“The kerfuffle exploded in the violin world like an out-of-tune screech in a Haydn quartet. The Suzuki method is vastly popular, selling some half a million books a year, according to its publisher; Mr. O’Connor is a star who has toured with the jazz violinist Stéphane Grappelli, worked as a major session musician in Nashville, composed for the concert hall and recorded with top musicians including Yo-Yo Ma.”
Revenue in the year ending Aug. 31 reached $20.8 million and expenses totaled just under $21.5 million. Smith said the budget for the current fiscal year is about $29 million, compared with several years in the recent past when expenses reached as high as $32.4 million (in 2009). The decrease in musicians’ compensation accounts for $1.7 million, he said.

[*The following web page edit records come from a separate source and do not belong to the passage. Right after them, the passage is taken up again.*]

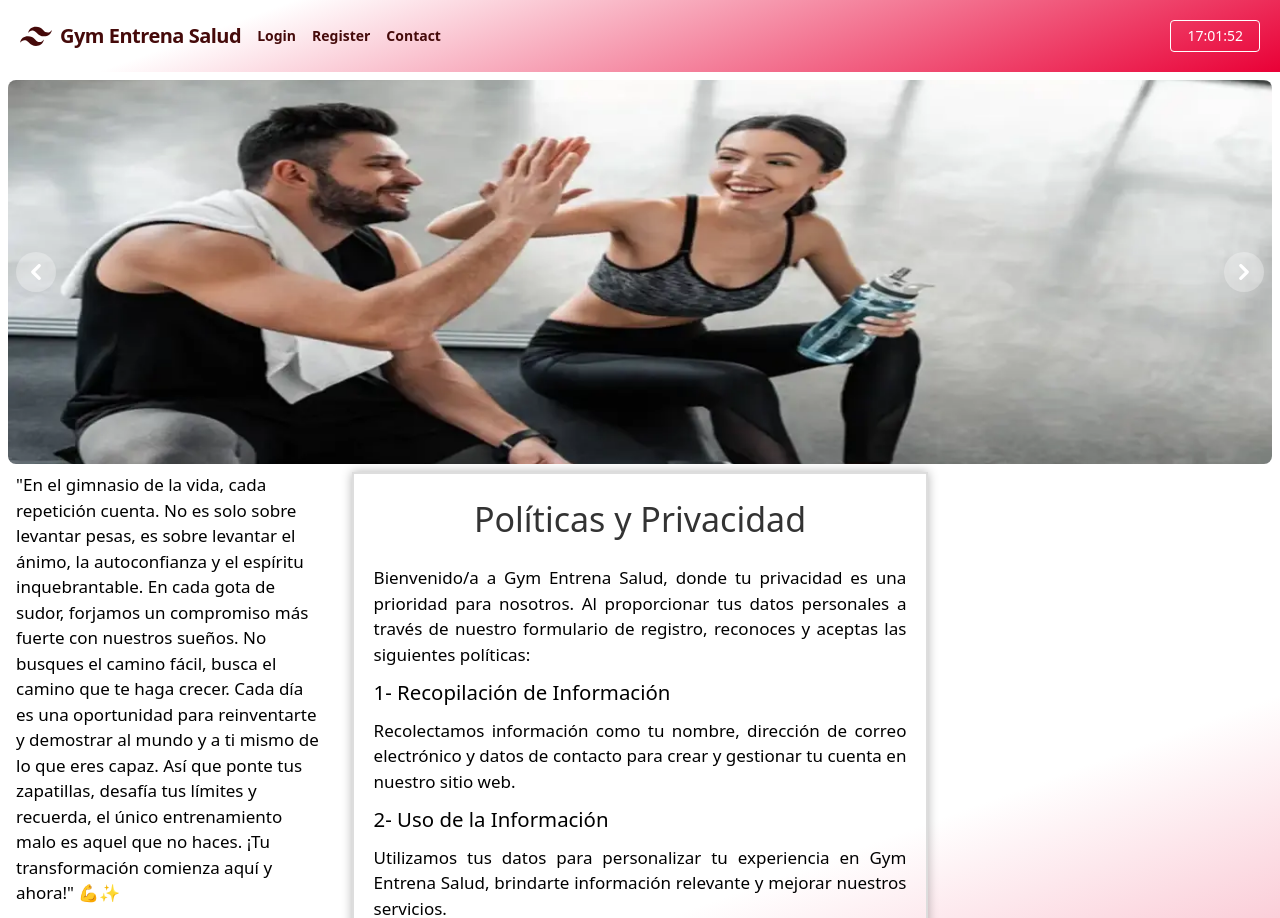
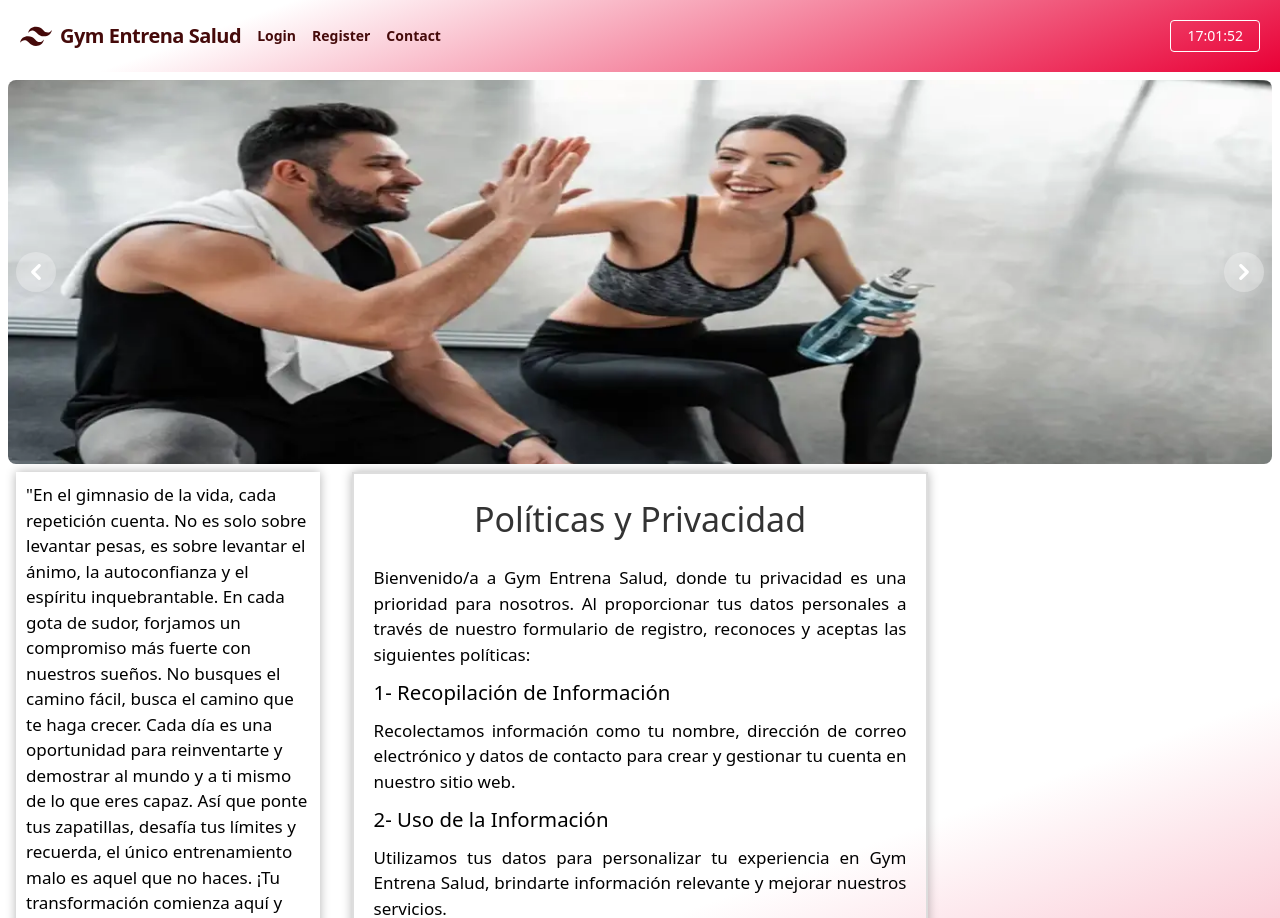
Before and after one commit to Aubar48/tpGrupo8Utn, a React (Vite) app: page /policiesPrivacy in a window 1280 px wide. Shown: the top 918 px of the page. Built offline with nearby package versions, Linux system fonts and the light colour scheme.

Commit message:
agregue position sticky y alcostado.css

```diff
--- a/src/components/PoliciesPrivacy/PoliciesPrivacy.jsx
+++ b/src/components/PoliciesPrivacy/PoliciesPrivacy.jsx
@@ -10,7 +10,7 @@ function PoliciesPrivacy() {
       <Carrousel />
       <div className="flex flex-col md:flex-row lg:max-w-screen-xl lg:mx-auto">
         <div className="md:w-1/3 lg:w-1/4 md:mr-4 md:ml-4">
-          {/* Componente AlCostado */}
+
           <AlCostado />
         </div>
         <div className="md:w-2/3 lg:w-1/2 md:pl-4 md:pr-4">
--- /dev/null
+++ b/src/components/aside/AlCostado.css
@@ -0,0 +1,12 @@
+
+.al-costado-container {
+
+  }
+
+  .sticky-quote {
+    position: sticky;
+    top: 20px; /* Ajusta la distancia desde la parte superior según tus preferencias */
+    padding: 10px;
+    background-color: #fff; /* Puedes ajustar el color de fondo según tu diseño */
+    box-shadow: 0 0 10px rgba(0, 0, 0, 0.3);
+  }
--- a/src/components/aside/AlCostado.jsx
+++ b/src/components/aside/AlCostado.jsx
@@ -1,10 +1,13 @@
-// AlCostado.jsx
+
 import React from 'react';
+import './AlCostado.css';
 
 const AlCostado = () => {
     return (
-        <div>
-            <p>"En el gimnasio de la vida, cada repetición cuenta. No es solo sobre levantar pesas, es sobre levantar el ánimo, la autoconfianza y el espíritu inquebrantable. En cada gota de sudor, forjamos un compromiso más fuerte con nuestros sueños. No busques el camino fácil, busca el camino que te haga crecer. Cada día es una oportunidad para reinventarte y demostrar al mundo y a ti mismo de lo que eres capaz. Así que ponte tus zapatillas, desafía tus límites y recuerda, el único entrenamiento malo es aquel que no haces. ¡Tu transformación comienza aquí y ahora!" 💪✨</p>
+        <div className="al-costado-container">
+            <p className="sticky-quote">
+                "En el gimnasio de la vida, cada repetición cuenta. No es solo sobre levantar pesas, es sobre levantar el ánimo, la autoconfianza y el espíritu inquebrantable. En cada gota de sudor, forjamos un compromiso más fuerte con nuestros sueños. No busques el camino fácil, busca el camino que te haga crecer. Cada día es una oportunidad para reinventarte y demostrar al mundo y a ti mismo de lo que eres capaz. Así que ponte tus zapatillas, desafía tus límites y recuerda, el único entrenamiento malo es aquel que no haces. ¡Tu transformación comienza aquí y ahora!" 💪✨
+                </p>
 
         </div>
     );
```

“The deficit era is over,” new CEO Jeff Melanson said in an interview before the TSO’s annual general meeting where it was announced the orchestra posted a modest surplus of $222,349 on revenues of nearly $24 million. It’s a considerable improvement over last year’s deficit of $1.2 million and $800,000 the year before.
“The planned theater has been the subject of one of the most closely watched legal battles in the worlds of classical music and philanthropy, after a major benefactor of the Lucerne Festival, Christof Engelhorn, offered to donate more than $100 million to build it, but died before the money was paid. That led officials from the festival to sue for the money.”
“For all their strengths, new music festivals like Tanglewood or the Bang on a Can Marathon can’t attract the same sort of money (and therefore glamour and press attention) as the Whitney, São Paolo, or Venice biennials. Art, through the biennial, can become particularly symbolic of the flow of global capital—often concretely too, as works are bought and sold. Music, as a time-based art form rooted in experiences rather than in objects, cannot attract the same level of capital investment.”
The company’s previous board and general director abruptly tried to shut down the company last spring, claiming that there was not money or local interest enough to keep it going. But the audited financial statements for that season show an operating deficit of $52,067 on operating expenses of $15.9 million – roughly one-sixth the deficit of the previous season.
“Two months on, the success, not to mention the sheer speed, of the campaign, is impressive. Over 6,000 instruments were handed in to the 700 Oxfam stores acting as collection points. The instruments were then matched to specific requests from 150 primary schools across the UK, and delivered by Yodel. Each school has received up to 20 appropriately-sized instruments.”